Israel’s former Prime Minister, Ehud Olmert, starts a 19 month jail sentence today. The Washington Post reports:
Olmert is the first Israeli prime minister to spend time behind bars, a fact that commentators here acknowledged with a mix of both pride and shame.
Pride that the Israeli justice system in this case was both robust and impartial, that even the rich and powerful can be held to account. And shame that an internationally known Israeli leader could be exposed as a dirty politician who not only solicited bribes, but conspired to obstruct justice.
Olmert was found guilty in March 2014 of taking money from real estate developers to build a massive luxury apartment complex in Jerusalem, called Holyland, when he was mayor of the city.[..]
In a separate case, Olmert was also convicted of accepting campaign contributions from American Jewish businessman Morris Talansky in exchange for political favors when he was mayor.
This news is a useful reminder that Israel, with all of its problems and flaws, remains a country with a vigorous democracy, an independent judiciary, and a place where even the most powerful politicians are accountable to the law.
With the chaos in Syria to its north, and the repression in Egypt to the south, Israel looks more than ever like an island of calm in a stormy region. As its neighbors rip themselves to shreds in sectarian war and fanatical terror campaigns, Israel continues to be a global leader in tech innovation and continues to integrate immigrants in a way that much of Europe can only envy.
Israel shares some of the problems of its neighbors. Israeli society is polarized between deeply religious and militantly secular groups. Ethnic tensions—between Jews and Palestinians, but also among Jews from such different places and cultures as Yemen, Ethiopia, and Russia—divide Israeli society. The dangerous regional climate forces the country to spend heavily on defense. The economy is dangerously exposed to a world system in turmoil.
Yet unlike its neighbors, Israel somehow works. The Jews, most of whom arrived as penniless refugees and shell shocked survivors of persecution (whether from Europe or the Middle East), somehow managed to build a modern state, a successful economy and a national identity.
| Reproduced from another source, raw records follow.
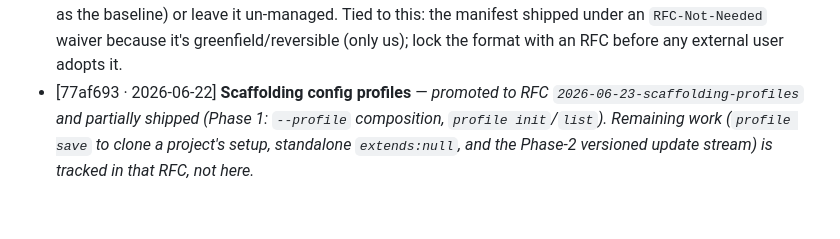
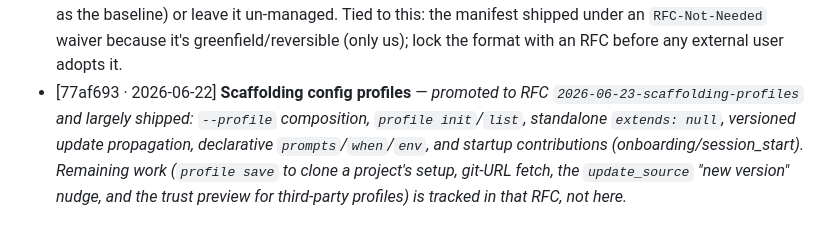
Before and after one commit to luca-mastrostefano/agent-native-setup, a Markdown page: docs/improvements.md, the part around the change. GitHub-like rendering.

```diff
--- a/docs/improvements.md
+++ b/docs/improvements.md
@@ -81,6 +81,8 @@ that needs a real decision into an RFC in `docs/rfc/proposed/`.
   to this: the manifest shipped under an `RFC-Not-Needed` waiver because it's greenfield/reversible
   (only us); lock the format with an RFC before any external user adopts it.
 - [77af693 · 2026-06-22] **Scaffolding config profiles** — *promoted to RFC
-  `2026-06-23-scaffolding-profiles` and partially shipped (Phase 1: `--profile` composition,
-  `profile init`/`list`). Remaining work (`profile save` to clone a project's setup, standalone
-  `extends:null`, and the Phase-2 versioned update stream) is tracked in that RFC, not here.*
+  `2026-06-23-scaffolding-profiles` and largely shipped: `--profile` composition, `profile
+  init`/`list`, standalone `extends: null`, versioned update propagation, declarative
+  `prompts`/`when`/`env`, and startup contributions (onboarding/session_start). Remaining work
+  (`profile save` to clone a project's setup, git-URL fetch, the `update_source` "new version"
+  nudge, and the trust preview for third-party profiles) is tracked in that RFC, not here.*
```
Also changed, not shown: README.md (+25 -2 lines).
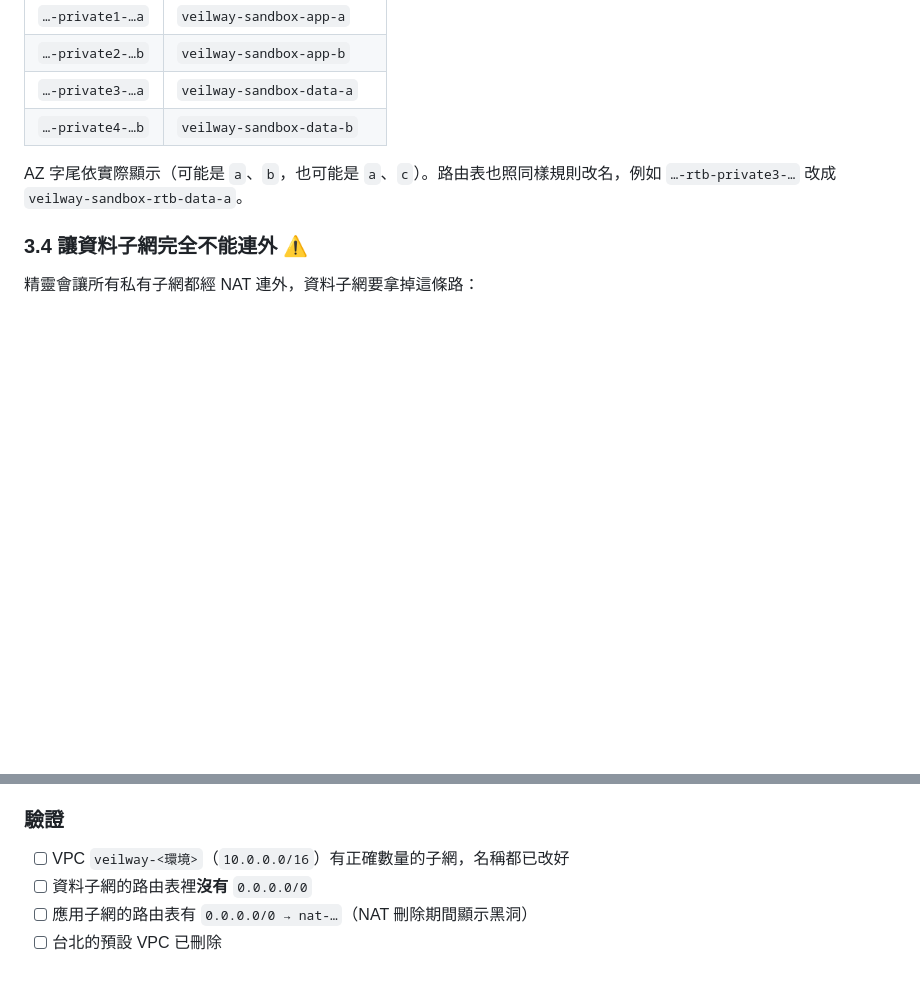
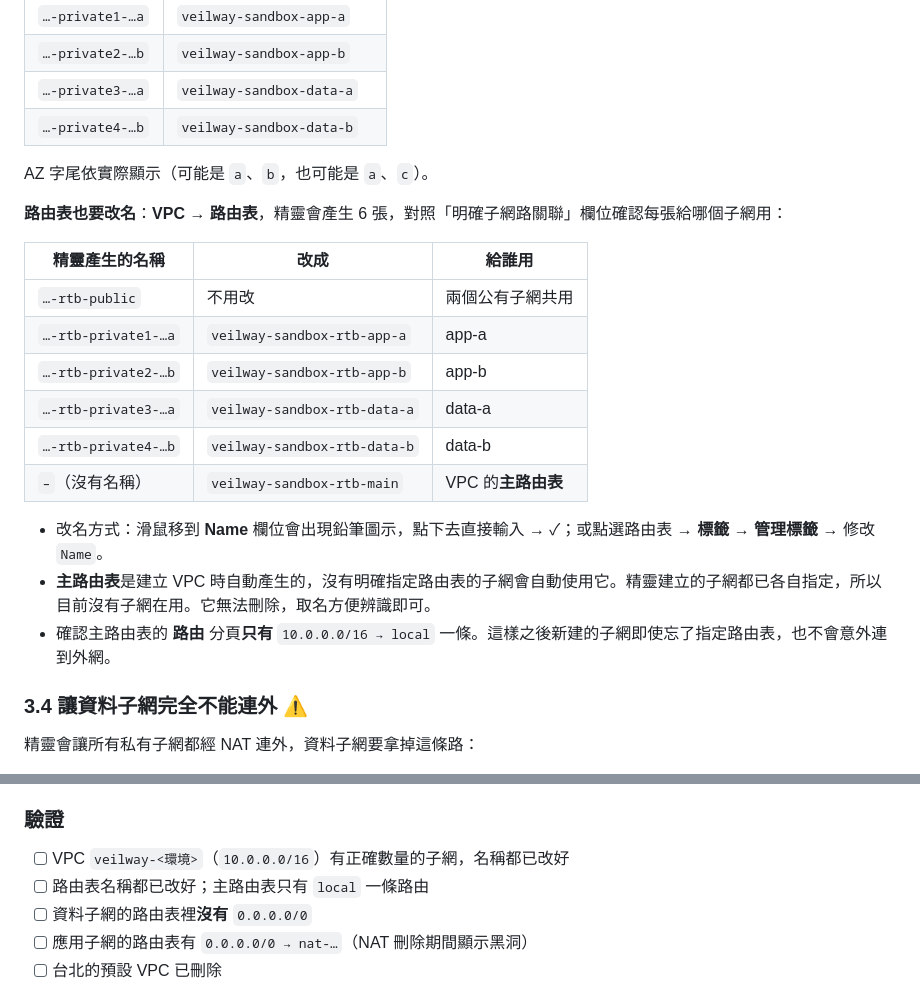
Before and after one commit to togokao/fileshare, a Markdown page: Veilway第一階段操作手冊.md, 2 parts joined by grey strips. Drawn GitHub-style; blank space fills up the shorter version.

Commit message:
Add route table renaming to manual step 3.3
List the six route tables the VPC wizard creates, their new names,
which subnet each serves, and explain the unnamed main route table,
which should only contain the local route. Add a verification item.

Co-Authored-By: Claude Opus 5.5 <noreply@anthropic.com>
Claude-Session: https://claude.ai/code/session_01VZ9miaFzrrDnvNMi1psXep

```diff
--- a/Veilway第一階段操作手冊.md
+++ b/Veilway第一階段操作手冊.md
@@ -782,7 +782,22 @@ CloudFront 和 Cognito 只能用 us-east-1 的憑證，ALB 只能用同區域（
 | `…-private3-…a` | `veilway-sandbox-data-a` |
 | `…-private4-…b` | `veilway-sandbox-data-b` |
 
-AZ 字尾依實際顯示（可能是 `a`、`b`，也可能是 `a`、`c`）。路由表也照同樣規則改名，例如 `…-rtb-private3-…` 改成 `veilway-sandbox-rtb-data-a`。
+AZ 字尾依實際顯示（可能是 `a`、`b`，也可能是 `a`、`c`）。
+
+**路由表也要改名**：**VPC** → **路由表**，精靈會產生 6 張，對照「明確子網路關聯」欄位確認每張給哪個子網用：
+
+| 精靈產生的名稱 | 改成 | 給誰用 |
+| --- | --- | --- |
+| `…-rtb-public` | 不用改 | 兩個公有子網共用 |
+| `…-rtb-private1-…a` | `veilway-sandbox-rtb-app-a` | app-a |
+| `…-rtb-private2-…b` | `veilway-sandbox-rtb-app-b` | app-b |
+| `…-rtb-private3-…a` | `veilway-sandbox-rtb-data-a` | data-a |
+| `…-rtb-private4-…b` | `veilway-sandbox-rtb-data-b` | data-b |
+| `–`（沒有名稱） | `veilway-sandbox-rtb-main` | VPC 的**主路由表** |
+
+- 改名方式：滑鼠移到 **Name** 欄位會出現鉛筆圖示，點下去直接輸入 → ✓；或點選路由表 → **標籤** → **管理標籤** → 修改 `Name`。
+- **主路由表**是建立 VPC 時自動產生的，沒有明確指定路由表的子網會自動使用它。精靈建立的子網都已各自指定，所以目前沒有子網在用。它無法刪除，取名方便辨識即可。
+- 確認主路由表的 **路由** 分頁**只有** `10.0.0.0/16 → local` 一條。這樣之後新建的子網即使忘了指定路由表，也不會意外連到外網。
 
 ### 3.4 讓資料子網完全不能連外 ⚠️
 
@@ -906,6 +921,7 @@ sandbox 帳號本身一直存在、免費，要刪的是帳號裡**會持續計
 ### 驗證
 
 - [ ] VPC `veilway-<環境>`（`10.0.0.0/16`）有正確數量的子網，名稱都已改好
+- [ ] 路由表名稱都已改好；主路由表只有 `local` 一條路由
 - [ ] 資料子網的路由表裡**沒有** `0.0.0.0/0`
 - [ ] 應用子網的路由表有 `0.0.0.0/0 → nat-…`（NAT 刪除期間顯示黑洞）
 - [ ] 台北的預設 VPC 已刪除
```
Israel is one of the most successful postcolonial societies in the world; while its shortcomings deserve continued scrutiny and criticism, its successes and accomplishments should also be studied.